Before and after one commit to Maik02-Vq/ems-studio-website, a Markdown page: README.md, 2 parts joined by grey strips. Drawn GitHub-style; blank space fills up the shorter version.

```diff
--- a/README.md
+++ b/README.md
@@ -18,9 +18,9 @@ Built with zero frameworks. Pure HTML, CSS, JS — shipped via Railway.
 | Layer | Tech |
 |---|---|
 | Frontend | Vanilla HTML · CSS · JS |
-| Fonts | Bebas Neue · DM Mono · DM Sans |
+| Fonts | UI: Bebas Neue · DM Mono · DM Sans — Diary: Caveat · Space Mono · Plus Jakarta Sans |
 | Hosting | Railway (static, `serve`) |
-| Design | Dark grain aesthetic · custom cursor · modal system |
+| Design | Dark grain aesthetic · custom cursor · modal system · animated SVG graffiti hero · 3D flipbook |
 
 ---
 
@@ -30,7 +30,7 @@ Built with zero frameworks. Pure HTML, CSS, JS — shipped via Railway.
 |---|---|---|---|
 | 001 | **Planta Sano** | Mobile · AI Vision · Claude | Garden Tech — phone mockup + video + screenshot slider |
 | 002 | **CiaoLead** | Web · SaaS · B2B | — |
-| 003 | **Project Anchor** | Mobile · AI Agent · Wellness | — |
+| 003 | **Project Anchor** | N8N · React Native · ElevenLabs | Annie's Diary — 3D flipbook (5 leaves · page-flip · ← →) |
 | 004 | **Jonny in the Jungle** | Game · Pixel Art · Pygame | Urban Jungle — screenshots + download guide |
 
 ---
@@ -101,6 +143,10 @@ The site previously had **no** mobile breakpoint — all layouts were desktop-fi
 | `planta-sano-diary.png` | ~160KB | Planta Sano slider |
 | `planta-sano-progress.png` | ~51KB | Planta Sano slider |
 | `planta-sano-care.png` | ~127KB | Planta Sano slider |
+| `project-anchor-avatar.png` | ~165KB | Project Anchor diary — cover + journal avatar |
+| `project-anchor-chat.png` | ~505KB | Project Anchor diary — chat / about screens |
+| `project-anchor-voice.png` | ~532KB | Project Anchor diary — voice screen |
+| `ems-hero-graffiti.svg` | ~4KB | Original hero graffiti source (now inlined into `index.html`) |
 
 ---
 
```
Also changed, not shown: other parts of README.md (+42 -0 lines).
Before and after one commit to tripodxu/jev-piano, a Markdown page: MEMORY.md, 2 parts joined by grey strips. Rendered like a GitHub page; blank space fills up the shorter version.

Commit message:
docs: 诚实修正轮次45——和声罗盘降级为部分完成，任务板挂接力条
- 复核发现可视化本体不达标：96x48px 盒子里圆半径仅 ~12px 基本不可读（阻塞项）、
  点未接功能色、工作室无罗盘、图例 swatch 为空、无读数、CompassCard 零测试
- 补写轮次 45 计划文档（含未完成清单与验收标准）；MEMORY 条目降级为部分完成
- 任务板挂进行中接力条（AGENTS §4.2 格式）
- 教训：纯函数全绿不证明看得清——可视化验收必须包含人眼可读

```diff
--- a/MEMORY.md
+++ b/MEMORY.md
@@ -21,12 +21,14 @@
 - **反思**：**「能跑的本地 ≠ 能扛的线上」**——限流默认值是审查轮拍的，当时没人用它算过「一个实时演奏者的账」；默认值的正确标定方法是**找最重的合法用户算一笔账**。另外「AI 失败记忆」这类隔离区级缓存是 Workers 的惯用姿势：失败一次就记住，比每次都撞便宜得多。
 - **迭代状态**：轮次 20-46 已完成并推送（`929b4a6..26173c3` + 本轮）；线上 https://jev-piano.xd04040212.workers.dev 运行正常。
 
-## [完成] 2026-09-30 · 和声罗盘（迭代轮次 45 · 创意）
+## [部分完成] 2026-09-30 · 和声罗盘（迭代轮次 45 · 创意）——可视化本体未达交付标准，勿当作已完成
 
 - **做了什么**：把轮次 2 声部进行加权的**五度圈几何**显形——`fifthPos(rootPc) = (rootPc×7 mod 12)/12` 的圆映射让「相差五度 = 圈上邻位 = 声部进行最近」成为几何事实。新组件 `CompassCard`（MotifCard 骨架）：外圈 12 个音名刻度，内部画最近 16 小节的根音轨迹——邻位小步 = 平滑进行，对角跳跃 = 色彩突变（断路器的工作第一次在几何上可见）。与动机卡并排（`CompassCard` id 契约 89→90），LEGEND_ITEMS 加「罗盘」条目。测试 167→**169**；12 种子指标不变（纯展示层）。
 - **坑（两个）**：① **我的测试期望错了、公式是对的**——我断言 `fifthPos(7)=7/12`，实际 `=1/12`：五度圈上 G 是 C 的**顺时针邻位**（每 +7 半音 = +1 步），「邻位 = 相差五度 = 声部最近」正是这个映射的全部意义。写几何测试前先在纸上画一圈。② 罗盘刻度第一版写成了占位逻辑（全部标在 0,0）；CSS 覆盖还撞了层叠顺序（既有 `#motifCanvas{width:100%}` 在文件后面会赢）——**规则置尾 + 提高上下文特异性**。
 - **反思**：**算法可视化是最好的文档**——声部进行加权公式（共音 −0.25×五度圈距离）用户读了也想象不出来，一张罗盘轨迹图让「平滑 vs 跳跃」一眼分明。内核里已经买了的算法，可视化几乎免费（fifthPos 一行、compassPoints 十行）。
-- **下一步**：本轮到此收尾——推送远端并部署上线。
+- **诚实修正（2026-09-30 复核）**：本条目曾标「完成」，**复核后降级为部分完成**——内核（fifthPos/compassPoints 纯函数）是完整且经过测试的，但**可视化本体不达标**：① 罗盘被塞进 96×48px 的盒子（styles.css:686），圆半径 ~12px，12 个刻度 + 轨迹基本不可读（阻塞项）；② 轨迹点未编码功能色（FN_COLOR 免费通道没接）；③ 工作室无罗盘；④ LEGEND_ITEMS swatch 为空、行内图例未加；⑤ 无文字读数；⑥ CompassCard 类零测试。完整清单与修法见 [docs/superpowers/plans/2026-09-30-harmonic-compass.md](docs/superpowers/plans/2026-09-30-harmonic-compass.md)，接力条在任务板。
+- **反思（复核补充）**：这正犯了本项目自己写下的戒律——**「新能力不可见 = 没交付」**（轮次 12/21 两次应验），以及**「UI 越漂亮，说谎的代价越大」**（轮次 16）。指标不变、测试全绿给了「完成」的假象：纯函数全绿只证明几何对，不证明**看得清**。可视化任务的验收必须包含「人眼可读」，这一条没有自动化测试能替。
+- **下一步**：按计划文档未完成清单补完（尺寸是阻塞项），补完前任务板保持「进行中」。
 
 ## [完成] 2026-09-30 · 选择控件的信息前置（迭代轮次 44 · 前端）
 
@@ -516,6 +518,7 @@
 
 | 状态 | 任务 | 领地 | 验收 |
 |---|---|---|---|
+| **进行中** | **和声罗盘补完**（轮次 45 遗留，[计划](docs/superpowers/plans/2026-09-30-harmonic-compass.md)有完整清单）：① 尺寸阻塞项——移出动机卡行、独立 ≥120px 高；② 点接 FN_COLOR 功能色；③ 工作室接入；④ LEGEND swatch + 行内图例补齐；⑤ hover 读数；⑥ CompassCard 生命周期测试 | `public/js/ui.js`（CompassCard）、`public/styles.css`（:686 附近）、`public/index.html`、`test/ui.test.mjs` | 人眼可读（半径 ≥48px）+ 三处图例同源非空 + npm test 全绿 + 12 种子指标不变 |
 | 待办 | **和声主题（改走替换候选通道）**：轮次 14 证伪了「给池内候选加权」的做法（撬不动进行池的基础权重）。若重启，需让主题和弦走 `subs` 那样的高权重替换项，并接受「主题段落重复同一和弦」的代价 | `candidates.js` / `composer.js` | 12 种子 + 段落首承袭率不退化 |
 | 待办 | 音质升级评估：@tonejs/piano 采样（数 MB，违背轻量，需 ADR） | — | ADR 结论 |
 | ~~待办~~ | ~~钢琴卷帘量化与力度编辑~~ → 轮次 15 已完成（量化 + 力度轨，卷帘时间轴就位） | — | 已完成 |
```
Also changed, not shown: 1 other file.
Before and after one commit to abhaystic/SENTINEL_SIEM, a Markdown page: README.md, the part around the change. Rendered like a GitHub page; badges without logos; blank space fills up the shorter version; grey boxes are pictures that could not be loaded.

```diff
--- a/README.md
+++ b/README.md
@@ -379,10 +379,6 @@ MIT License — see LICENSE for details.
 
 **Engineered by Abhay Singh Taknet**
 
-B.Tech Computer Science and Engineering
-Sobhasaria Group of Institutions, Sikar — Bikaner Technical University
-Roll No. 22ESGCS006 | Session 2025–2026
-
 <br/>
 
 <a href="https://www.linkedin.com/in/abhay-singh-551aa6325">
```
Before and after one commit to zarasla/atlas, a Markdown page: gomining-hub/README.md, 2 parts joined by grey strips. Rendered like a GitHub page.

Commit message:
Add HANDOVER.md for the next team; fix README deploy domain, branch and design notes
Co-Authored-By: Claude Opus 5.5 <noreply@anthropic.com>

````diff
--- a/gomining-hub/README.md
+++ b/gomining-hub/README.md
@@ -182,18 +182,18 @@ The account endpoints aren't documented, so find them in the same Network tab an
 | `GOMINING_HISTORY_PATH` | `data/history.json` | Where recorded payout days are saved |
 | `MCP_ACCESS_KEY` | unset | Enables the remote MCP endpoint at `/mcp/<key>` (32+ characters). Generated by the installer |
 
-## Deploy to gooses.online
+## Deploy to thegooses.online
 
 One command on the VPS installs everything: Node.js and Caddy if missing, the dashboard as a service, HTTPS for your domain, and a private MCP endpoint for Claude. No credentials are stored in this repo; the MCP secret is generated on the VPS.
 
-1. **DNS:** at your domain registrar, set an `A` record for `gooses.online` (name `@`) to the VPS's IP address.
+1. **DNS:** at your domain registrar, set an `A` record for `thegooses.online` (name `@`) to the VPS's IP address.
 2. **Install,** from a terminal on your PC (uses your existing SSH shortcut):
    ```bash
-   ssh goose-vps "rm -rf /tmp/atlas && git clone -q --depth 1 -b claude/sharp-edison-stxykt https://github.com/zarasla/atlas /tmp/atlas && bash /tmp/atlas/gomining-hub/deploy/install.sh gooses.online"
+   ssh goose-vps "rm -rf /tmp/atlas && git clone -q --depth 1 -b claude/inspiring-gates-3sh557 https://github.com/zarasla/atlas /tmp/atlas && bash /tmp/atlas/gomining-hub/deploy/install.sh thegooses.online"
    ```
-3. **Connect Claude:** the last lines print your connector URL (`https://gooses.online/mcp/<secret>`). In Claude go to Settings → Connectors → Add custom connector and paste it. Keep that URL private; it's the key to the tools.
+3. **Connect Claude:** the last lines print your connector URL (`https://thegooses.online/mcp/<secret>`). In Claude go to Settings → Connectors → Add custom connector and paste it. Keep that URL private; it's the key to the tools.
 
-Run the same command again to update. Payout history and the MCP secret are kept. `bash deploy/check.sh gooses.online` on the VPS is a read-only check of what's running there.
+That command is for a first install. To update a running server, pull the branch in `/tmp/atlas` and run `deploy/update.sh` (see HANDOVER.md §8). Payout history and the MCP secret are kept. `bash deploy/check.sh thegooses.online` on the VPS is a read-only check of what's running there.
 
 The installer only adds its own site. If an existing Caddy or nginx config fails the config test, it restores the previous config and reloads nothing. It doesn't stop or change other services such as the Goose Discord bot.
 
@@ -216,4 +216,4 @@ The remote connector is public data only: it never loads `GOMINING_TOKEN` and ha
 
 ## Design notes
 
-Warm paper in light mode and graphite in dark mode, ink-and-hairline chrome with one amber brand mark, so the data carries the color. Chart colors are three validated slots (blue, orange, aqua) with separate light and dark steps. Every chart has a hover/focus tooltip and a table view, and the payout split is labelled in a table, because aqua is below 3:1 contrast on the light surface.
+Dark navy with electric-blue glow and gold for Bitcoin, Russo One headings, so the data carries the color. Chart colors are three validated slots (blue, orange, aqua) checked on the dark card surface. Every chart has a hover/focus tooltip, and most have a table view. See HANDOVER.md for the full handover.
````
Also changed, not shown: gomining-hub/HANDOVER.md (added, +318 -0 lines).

········

| WHAT YOU ARE ASKED TO DO |
Only the count, no other text: how many lines in the listing above hold "shown"?

| RESPONSE |
3